- **Your instructions**
Return, from the listing below, each line where the word "User" appears.

- **Available data**
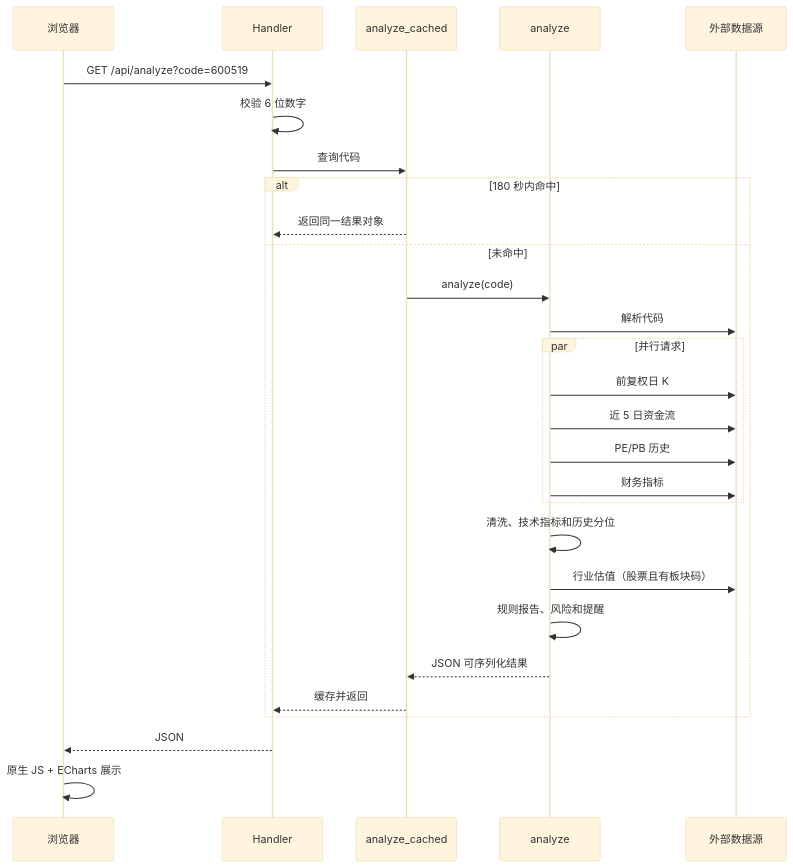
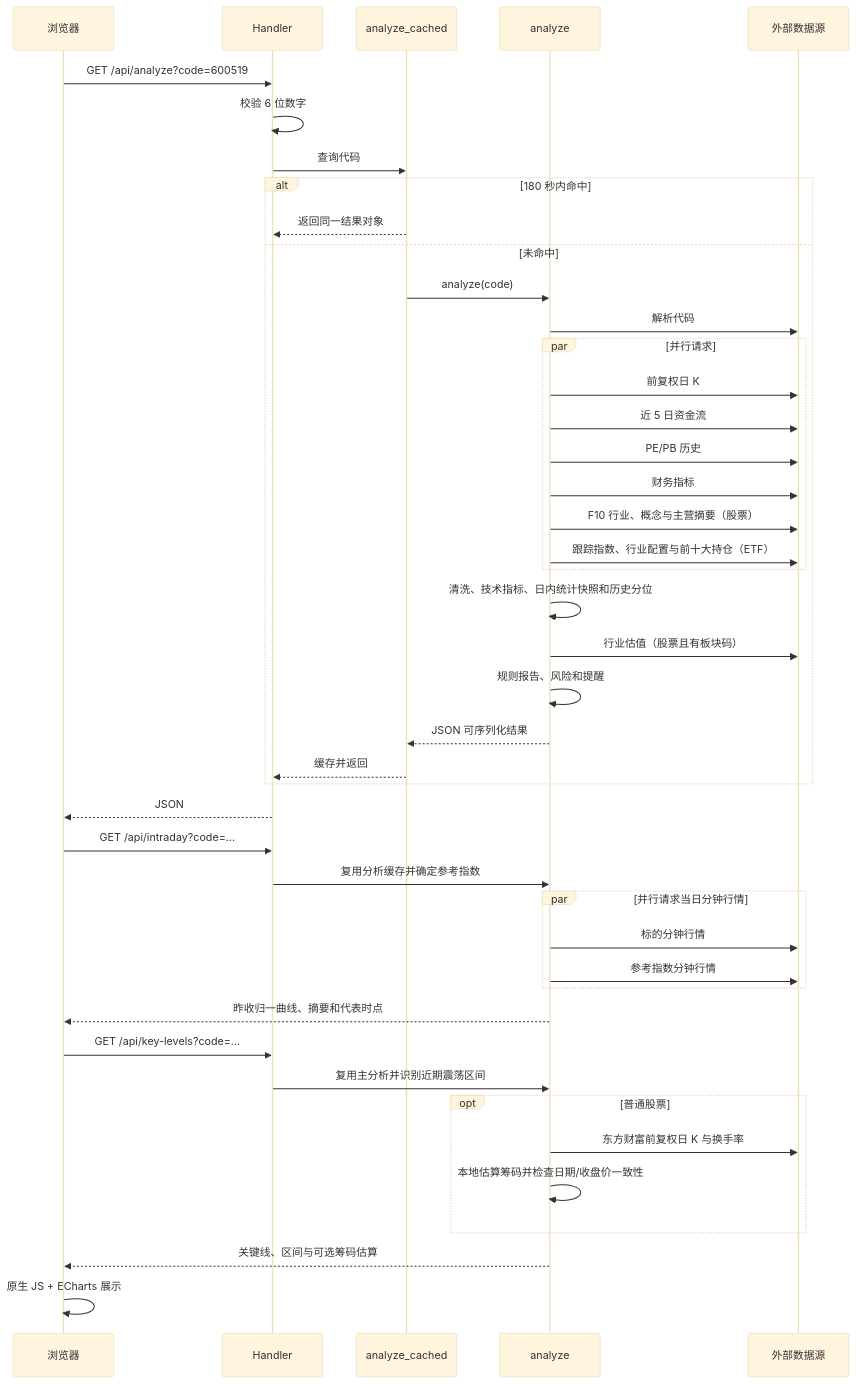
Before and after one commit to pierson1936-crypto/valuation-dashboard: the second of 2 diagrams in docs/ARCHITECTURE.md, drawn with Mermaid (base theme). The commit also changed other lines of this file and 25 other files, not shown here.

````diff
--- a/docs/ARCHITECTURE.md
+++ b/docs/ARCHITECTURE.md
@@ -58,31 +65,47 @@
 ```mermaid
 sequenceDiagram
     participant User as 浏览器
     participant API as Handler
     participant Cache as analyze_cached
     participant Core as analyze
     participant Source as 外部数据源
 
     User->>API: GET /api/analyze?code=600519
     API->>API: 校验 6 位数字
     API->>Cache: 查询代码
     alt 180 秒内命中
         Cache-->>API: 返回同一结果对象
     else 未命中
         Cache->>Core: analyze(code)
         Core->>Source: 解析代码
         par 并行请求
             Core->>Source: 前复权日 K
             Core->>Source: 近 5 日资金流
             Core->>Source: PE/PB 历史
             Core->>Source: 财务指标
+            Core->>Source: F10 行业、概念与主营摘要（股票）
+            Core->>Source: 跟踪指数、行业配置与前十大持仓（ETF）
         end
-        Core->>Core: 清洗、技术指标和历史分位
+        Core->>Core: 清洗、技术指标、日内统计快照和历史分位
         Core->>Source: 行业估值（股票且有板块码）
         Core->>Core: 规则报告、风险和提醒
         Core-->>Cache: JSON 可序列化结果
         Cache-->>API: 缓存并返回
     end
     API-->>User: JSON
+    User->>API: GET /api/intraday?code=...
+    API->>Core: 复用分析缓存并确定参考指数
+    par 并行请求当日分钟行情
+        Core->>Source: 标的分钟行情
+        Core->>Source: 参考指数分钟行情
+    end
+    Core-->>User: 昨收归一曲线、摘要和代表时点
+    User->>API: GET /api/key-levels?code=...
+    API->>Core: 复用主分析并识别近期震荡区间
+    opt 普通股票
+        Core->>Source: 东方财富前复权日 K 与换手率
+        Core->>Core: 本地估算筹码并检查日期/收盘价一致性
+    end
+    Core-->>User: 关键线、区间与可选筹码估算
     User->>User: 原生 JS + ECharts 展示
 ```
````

- **Solved problem**
     participant User as 浏览器
     User->>API: GET /api/analyze?code=600519
     API-->>User: JSON
+    User->>API: GET /api/intraday?code=...
+    Core-->>User: 昨收归一曲线、摘要和代表时点
+    User->>API: GET /api/key-levels?code=...
+    Core-->>User: 关键线、区间与可选筹码估算
     User->>User: 原生 JS + ECharts 展示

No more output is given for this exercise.